■ **TASK DETAILS**:
Copy out, from the data, each line containing the string "marketSegment".

■ **MATERIAL FOR THE TASK**:
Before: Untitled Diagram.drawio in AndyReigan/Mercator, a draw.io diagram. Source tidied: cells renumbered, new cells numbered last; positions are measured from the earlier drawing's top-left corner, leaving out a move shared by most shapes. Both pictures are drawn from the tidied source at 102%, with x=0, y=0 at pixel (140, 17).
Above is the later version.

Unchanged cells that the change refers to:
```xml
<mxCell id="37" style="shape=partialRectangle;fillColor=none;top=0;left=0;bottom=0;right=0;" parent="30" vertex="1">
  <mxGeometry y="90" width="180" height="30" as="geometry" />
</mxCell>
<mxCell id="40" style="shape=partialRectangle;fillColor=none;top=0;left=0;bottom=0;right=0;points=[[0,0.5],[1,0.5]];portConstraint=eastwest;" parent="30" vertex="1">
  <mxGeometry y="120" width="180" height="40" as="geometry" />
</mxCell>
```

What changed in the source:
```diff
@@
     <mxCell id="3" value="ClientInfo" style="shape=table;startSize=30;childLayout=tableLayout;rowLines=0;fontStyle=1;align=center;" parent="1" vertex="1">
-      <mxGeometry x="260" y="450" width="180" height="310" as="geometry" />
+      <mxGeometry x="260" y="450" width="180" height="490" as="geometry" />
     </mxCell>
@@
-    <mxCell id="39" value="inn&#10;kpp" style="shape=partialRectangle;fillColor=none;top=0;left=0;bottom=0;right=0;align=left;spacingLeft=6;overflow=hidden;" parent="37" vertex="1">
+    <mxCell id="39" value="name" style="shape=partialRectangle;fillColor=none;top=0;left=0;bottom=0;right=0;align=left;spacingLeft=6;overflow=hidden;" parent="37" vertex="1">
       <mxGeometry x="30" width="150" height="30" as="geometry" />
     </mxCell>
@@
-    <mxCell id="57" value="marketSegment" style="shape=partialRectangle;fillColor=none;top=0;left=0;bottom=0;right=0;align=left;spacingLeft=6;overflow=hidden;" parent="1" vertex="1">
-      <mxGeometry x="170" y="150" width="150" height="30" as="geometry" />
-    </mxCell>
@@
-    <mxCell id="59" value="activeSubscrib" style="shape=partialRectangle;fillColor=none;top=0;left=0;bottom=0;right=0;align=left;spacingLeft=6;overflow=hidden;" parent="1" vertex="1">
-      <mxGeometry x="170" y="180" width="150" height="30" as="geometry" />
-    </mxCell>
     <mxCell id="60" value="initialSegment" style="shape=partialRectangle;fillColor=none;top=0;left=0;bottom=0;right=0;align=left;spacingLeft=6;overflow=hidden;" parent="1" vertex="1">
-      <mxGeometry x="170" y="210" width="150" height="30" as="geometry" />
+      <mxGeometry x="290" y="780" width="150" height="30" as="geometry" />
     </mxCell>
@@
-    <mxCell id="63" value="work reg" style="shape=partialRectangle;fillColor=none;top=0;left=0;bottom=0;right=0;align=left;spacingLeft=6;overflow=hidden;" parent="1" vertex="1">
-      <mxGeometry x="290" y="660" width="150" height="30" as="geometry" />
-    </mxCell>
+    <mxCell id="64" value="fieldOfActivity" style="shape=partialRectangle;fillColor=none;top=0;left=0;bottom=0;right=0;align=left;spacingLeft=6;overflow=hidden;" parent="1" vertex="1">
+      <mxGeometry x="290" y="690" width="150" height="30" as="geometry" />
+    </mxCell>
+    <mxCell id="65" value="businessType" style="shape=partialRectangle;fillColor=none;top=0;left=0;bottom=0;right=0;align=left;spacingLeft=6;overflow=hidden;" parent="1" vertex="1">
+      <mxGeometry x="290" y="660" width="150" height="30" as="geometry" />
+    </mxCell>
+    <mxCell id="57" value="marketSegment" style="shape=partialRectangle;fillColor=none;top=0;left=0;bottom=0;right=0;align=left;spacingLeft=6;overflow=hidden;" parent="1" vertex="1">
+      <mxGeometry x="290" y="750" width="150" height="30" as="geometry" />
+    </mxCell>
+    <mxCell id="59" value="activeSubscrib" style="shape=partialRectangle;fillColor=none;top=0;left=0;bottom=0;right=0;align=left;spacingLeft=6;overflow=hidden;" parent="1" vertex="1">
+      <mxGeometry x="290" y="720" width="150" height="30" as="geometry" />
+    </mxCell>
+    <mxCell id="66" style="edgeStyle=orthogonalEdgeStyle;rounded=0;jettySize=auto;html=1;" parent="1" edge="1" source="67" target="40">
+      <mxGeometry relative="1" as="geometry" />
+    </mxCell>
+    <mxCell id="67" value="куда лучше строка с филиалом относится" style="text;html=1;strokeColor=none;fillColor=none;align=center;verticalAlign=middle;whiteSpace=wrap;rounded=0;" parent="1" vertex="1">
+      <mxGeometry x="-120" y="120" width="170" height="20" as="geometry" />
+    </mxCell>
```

■ **ANSWER BELOW**:
-    <mxCell id="57" value="marketSegment" style="shape=partialRectangle;fillColor=none;top=0;left=0;bottom=0;right=0;align=left;spacingLeft=6;overflow=hidden;" parent="1" vertex="1">
+    <mxCell id="57" value="marketSegment" style="shape=partialRectangle;fillColor=none;top=0;left=0;bottom=0;right=0;align=left;spacingLeft=6;overflow=hidden;" parent="1" vertex="1">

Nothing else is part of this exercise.